Data excerpts
————

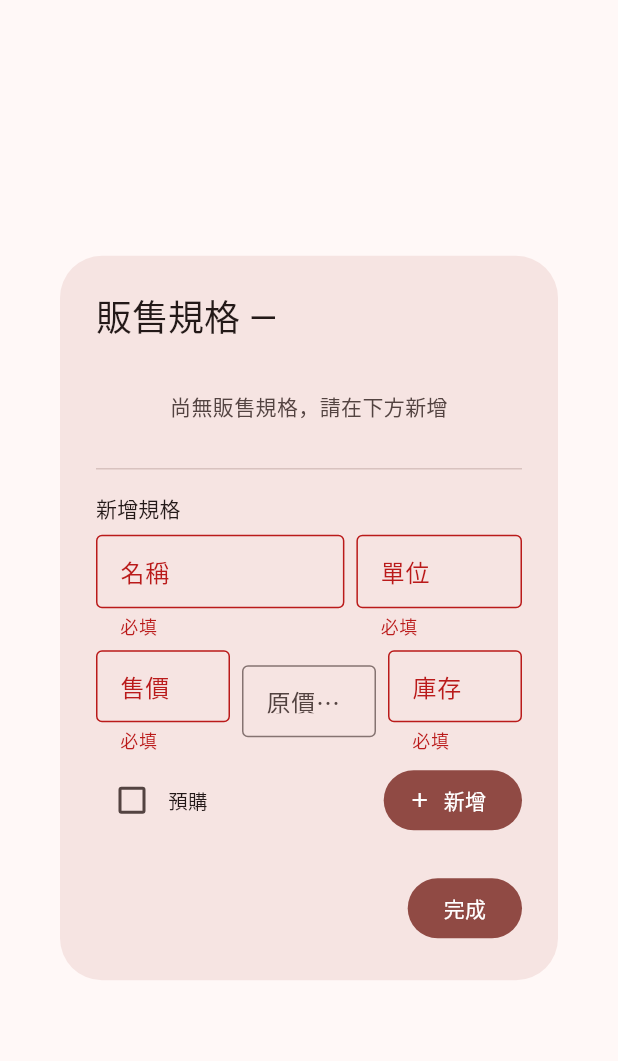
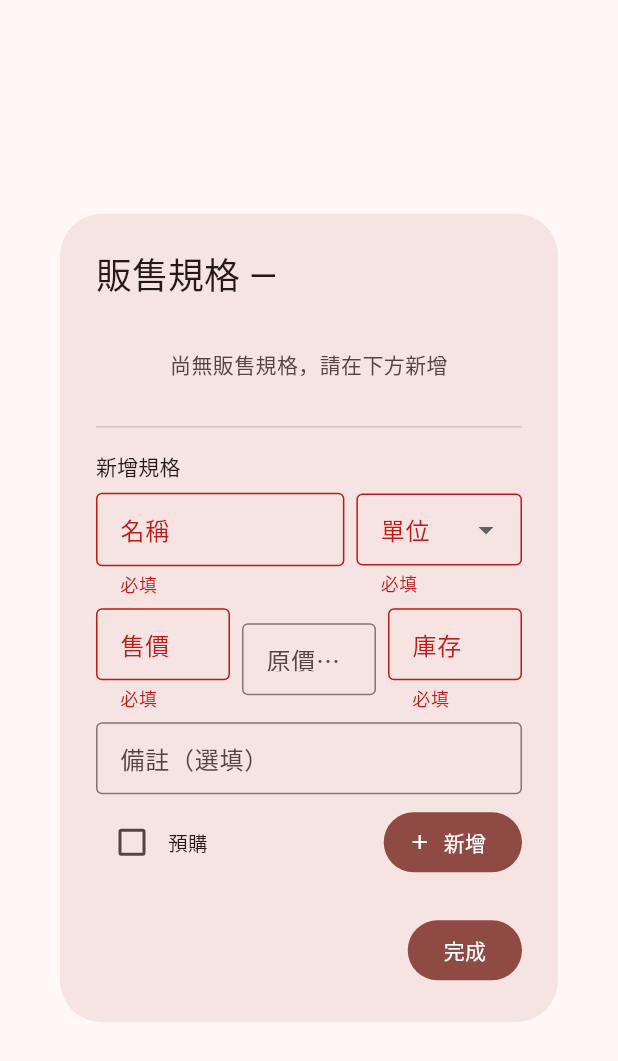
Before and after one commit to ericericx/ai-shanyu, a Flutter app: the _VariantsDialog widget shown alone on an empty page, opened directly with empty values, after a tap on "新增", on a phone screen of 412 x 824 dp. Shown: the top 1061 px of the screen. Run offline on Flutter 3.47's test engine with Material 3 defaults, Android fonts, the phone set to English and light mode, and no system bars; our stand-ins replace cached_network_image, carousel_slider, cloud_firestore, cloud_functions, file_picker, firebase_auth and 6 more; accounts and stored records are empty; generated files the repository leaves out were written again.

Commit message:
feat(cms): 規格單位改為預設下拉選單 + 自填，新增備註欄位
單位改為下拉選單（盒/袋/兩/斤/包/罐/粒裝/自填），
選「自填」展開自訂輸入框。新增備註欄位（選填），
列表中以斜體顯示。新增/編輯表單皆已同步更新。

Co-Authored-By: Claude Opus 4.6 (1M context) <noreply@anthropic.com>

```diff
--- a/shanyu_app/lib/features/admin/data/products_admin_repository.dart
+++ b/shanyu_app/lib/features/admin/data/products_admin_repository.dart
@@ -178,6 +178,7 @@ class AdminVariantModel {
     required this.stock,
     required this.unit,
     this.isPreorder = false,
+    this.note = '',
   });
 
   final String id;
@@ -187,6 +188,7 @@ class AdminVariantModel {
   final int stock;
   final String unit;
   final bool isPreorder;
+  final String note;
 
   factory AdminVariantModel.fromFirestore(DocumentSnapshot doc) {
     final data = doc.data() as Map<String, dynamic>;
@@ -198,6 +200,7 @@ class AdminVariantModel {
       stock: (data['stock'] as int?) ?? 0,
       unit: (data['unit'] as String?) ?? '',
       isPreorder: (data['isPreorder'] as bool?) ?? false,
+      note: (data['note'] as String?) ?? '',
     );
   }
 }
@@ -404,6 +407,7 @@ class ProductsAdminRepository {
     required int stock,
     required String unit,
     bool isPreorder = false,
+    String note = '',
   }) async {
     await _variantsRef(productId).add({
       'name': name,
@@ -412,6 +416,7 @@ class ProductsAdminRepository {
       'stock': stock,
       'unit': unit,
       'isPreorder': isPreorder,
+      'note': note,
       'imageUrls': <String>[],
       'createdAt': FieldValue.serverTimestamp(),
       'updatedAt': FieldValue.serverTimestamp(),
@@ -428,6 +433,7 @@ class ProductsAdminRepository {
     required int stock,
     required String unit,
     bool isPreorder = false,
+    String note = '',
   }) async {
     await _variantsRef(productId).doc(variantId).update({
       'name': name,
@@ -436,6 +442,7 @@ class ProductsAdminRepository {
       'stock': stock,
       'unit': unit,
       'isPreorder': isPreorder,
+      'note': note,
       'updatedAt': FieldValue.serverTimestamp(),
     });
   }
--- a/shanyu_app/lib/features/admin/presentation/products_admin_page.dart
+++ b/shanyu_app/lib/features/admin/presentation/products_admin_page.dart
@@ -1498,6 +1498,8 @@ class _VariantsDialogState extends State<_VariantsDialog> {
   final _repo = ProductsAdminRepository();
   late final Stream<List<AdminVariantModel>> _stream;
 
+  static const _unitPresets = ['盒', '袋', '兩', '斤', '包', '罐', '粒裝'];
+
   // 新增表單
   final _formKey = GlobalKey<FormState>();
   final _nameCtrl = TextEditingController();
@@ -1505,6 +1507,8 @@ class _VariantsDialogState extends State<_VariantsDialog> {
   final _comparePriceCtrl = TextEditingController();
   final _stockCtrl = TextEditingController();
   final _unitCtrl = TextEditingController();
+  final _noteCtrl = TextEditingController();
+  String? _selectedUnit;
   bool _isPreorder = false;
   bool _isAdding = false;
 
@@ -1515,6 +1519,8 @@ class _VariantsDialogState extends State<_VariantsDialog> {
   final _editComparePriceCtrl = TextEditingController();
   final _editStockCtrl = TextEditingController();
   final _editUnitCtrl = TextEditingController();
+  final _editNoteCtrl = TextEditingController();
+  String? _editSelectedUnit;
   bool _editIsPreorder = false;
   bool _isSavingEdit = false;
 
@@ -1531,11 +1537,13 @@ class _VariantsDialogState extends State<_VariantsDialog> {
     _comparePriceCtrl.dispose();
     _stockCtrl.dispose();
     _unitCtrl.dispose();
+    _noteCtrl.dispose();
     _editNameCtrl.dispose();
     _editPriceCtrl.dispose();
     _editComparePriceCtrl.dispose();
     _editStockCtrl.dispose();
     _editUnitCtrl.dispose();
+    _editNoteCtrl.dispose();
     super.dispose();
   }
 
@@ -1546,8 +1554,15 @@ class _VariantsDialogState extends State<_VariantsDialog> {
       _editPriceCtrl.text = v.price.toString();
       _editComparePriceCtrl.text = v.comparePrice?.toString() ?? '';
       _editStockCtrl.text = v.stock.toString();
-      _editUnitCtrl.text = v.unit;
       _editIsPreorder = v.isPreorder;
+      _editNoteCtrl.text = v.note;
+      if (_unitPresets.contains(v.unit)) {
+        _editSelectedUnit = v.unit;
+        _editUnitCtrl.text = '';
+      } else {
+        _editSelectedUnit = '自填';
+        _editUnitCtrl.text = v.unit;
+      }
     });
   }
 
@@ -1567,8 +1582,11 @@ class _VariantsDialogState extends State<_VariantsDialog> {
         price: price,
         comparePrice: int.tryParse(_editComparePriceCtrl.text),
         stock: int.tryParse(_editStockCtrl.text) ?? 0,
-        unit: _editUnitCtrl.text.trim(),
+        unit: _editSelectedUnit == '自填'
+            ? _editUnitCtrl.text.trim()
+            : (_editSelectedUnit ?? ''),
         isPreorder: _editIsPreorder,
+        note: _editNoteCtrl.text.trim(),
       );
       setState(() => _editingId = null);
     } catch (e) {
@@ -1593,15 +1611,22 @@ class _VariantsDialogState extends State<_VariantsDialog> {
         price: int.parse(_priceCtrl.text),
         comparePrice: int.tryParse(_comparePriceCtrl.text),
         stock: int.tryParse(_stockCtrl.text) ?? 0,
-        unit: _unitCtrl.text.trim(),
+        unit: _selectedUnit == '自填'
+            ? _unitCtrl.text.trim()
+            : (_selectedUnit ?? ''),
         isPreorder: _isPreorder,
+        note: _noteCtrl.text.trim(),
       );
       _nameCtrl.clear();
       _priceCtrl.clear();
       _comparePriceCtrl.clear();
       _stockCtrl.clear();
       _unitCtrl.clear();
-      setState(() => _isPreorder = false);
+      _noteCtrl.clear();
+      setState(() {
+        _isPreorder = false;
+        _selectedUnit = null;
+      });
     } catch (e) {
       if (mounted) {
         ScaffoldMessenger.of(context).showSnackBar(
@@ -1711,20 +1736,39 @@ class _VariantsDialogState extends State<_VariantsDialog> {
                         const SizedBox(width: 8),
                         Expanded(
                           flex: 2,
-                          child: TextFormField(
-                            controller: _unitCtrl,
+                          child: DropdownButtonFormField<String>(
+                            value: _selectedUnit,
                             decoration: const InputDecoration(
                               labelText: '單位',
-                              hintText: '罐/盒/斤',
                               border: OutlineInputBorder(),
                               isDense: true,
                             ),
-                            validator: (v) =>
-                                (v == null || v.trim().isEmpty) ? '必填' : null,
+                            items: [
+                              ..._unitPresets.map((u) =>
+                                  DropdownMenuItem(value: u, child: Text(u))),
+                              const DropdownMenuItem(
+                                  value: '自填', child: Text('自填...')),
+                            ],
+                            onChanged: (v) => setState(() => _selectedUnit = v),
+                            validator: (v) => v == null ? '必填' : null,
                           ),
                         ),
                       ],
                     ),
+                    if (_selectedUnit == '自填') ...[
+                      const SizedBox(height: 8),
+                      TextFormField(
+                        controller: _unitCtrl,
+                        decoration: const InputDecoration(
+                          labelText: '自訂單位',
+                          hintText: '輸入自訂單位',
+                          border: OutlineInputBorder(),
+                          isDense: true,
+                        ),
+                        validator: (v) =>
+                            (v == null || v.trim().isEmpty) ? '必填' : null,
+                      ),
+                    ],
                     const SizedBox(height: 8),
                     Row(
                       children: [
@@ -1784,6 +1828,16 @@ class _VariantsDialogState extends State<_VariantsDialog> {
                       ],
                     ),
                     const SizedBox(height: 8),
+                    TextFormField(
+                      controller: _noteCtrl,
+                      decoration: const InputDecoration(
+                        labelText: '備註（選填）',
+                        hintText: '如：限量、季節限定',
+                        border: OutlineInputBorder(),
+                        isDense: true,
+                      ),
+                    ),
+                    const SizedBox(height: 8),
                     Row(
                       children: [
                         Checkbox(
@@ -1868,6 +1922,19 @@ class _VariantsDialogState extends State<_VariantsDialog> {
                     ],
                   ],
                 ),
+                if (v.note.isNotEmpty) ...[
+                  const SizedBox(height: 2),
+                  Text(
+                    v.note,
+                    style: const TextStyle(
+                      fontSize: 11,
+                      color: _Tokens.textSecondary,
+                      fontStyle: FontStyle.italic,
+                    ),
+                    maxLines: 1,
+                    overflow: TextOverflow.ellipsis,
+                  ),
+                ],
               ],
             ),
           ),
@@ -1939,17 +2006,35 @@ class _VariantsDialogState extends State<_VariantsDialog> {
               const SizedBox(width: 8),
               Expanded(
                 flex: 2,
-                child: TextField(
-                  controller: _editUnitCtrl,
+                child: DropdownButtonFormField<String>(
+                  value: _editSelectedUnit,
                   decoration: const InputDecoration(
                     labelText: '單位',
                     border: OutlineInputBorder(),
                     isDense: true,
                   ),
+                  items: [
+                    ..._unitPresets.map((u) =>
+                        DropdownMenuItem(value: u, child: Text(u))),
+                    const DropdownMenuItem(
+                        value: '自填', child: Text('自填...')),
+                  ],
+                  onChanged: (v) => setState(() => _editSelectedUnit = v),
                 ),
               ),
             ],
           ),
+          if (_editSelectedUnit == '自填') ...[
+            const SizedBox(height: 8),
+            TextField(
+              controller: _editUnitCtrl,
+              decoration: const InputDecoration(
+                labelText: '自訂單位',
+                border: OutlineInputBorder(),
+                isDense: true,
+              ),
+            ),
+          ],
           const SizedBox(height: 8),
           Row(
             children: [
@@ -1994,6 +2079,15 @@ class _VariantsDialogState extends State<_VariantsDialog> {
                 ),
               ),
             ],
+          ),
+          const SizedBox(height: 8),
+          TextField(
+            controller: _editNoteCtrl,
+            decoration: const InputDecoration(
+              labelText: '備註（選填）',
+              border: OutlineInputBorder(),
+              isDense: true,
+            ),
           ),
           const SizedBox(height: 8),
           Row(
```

————

→ What is being asked: Which lines above include the word "setState"? Return each one.

→ Output for this exercise:
       setState(() => _editingId = null);
-      setState(() => _isPreorder = false);
+      setState(() {
+                            onChanged: (v) => setState(() => _selectedUnit = v),
+                  onChanged: (v) => setState(() => _editSelectedUnit = v),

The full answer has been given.